HOW TO COMPLETE THIS TASK
Find every line in the entries that holds the string "shows" and report it.

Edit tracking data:
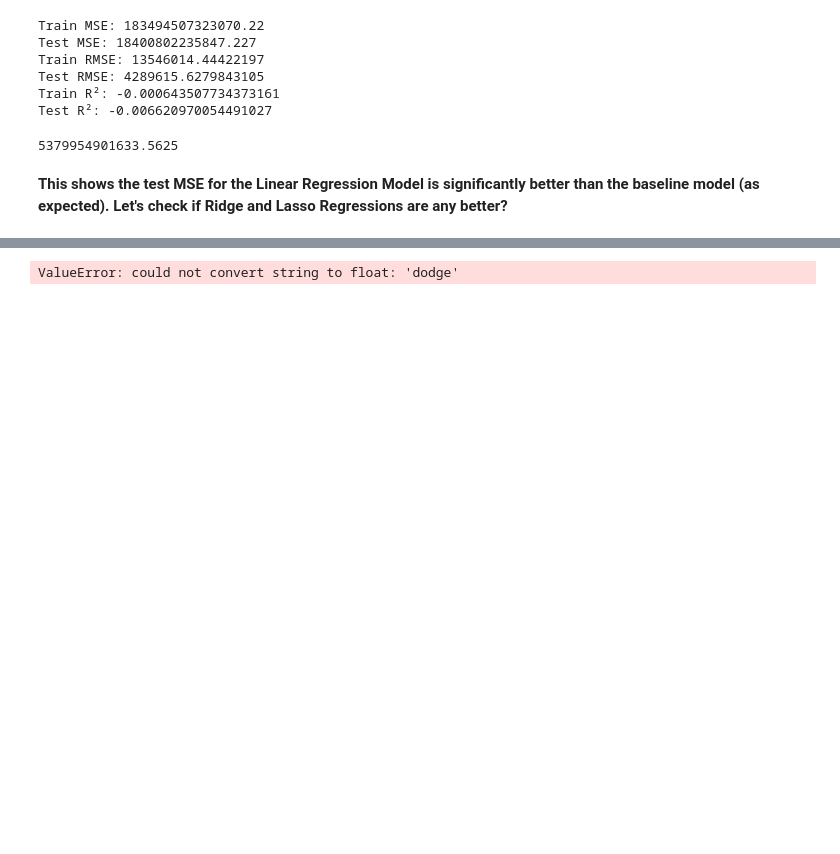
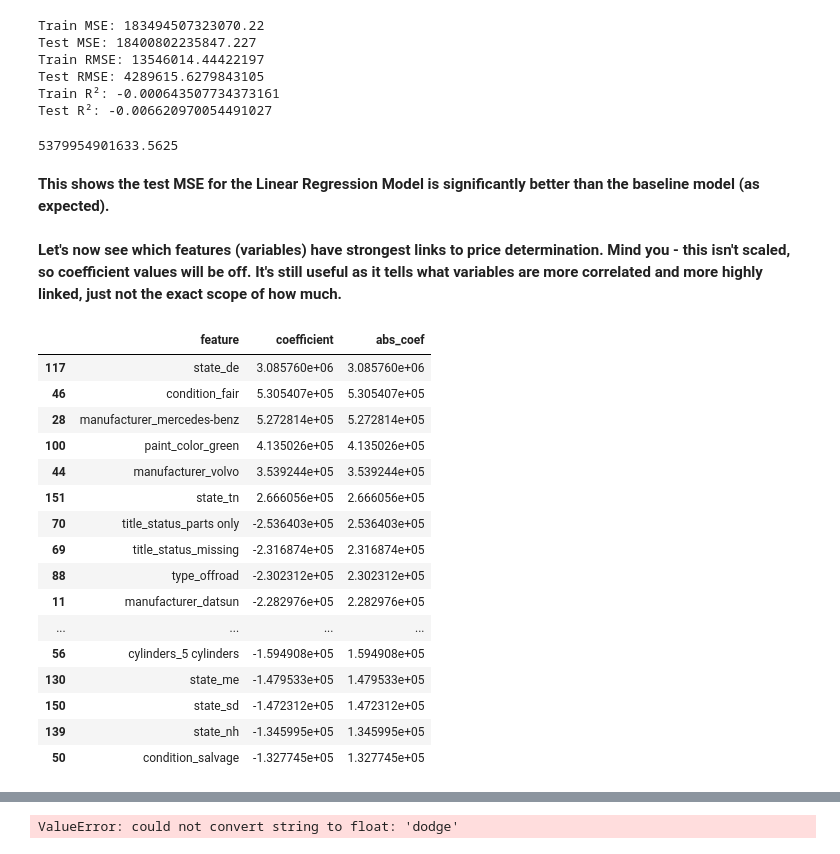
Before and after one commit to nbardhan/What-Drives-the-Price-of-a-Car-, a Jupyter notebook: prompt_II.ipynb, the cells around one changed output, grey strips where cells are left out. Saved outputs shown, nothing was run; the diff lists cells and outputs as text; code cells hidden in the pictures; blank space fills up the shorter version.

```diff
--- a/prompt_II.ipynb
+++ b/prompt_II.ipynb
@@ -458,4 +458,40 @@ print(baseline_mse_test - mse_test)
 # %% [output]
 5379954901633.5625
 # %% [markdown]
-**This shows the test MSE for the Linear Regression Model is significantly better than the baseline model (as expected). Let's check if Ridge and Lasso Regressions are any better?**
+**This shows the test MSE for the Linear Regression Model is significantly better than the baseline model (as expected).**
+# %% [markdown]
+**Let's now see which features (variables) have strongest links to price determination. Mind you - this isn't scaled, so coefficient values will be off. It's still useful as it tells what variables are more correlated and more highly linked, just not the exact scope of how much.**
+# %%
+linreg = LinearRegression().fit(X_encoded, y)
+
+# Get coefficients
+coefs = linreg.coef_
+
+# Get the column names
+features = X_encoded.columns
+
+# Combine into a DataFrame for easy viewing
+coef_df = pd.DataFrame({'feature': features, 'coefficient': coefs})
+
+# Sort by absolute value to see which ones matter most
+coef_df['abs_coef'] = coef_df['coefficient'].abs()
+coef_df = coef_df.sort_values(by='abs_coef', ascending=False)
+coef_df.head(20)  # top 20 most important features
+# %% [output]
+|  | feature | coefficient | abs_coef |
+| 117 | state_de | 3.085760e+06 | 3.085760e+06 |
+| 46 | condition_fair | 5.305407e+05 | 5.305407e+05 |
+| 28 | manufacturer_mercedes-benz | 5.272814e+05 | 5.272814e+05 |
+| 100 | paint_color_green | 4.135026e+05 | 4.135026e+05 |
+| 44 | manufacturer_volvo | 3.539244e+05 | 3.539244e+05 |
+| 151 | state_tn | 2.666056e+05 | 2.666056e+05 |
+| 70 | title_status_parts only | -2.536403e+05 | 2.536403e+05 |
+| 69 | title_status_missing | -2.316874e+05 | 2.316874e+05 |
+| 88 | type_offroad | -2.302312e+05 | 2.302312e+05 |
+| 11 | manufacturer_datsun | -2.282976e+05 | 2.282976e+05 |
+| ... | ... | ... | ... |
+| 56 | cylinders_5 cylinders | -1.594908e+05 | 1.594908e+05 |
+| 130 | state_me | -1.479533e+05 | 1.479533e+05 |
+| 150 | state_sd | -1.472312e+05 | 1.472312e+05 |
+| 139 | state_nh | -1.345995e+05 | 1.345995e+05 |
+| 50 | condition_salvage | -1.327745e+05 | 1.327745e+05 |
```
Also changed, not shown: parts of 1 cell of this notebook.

WRITTEN RESPONSE
-**This shows the test MSE for the Linear Regression Model is significantly better than the baseline model (as expected). Let's check if Ridge and Lasso Regressions are any better?**
+**This shows the test MSE for the Linear Regression Model is significantly better than the baseline model (as expected).**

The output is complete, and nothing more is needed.